*WHAT THE EXERCISE ASKS*:
The answer is every line in the data below that contains the word "README".

[Start of section]

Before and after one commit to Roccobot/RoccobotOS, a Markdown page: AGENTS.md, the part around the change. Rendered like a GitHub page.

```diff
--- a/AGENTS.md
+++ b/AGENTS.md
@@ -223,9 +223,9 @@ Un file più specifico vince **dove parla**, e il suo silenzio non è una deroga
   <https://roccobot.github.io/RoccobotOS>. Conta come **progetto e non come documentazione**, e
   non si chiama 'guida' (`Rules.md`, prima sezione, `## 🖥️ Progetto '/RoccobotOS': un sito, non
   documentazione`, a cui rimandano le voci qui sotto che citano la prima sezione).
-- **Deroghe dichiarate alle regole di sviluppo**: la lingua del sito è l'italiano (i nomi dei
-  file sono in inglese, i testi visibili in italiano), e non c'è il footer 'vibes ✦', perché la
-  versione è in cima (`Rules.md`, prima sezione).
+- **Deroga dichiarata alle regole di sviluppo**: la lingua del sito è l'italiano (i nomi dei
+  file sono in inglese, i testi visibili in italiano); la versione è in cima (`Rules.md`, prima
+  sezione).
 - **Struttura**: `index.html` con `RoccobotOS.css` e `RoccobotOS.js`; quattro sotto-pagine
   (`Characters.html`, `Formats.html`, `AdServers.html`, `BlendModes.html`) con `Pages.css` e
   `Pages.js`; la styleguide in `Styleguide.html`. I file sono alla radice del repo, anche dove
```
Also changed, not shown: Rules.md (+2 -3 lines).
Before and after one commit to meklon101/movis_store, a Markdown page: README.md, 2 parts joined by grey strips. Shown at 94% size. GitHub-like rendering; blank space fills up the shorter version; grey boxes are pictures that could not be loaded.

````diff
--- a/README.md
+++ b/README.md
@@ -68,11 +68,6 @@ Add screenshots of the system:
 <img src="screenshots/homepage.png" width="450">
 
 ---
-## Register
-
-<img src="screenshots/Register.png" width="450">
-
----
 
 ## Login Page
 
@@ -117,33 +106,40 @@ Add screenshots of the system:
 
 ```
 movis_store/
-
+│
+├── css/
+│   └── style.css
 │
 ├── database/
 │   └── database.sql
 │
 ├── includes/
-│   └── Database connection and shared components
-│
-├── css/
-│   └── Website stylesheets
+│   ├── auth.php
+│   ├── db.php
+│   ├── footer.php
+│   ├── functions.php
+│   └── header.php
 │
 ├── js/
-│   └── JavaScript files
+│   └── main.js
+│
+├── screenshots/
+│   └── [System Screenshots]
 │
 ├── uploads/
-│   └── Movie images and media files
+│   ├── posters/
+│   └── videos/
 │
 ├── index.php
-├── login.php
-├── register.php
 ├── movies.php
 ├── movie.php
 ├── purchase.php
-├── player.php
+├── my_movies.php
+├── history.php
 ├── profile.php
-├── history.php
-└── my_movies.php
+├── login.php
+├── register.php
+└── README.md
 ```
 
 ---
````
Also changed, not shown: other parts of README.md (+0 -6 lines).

[End of section]

*ANSWER TO THIS PROBLEM*:
Before and after one commit to meklon101/movis_store, a Markdown page: README.md, 2 parts joined by grey strips. Shown at 94% size. GitHub-like rendering; blank space fills up the shorter version; grey boxes are pictures that could not be loaded.
--- a/README.md
+++ b/README.md
+└── README.md
Also changed, not shown: other parts of README.md (+0 -6 lines).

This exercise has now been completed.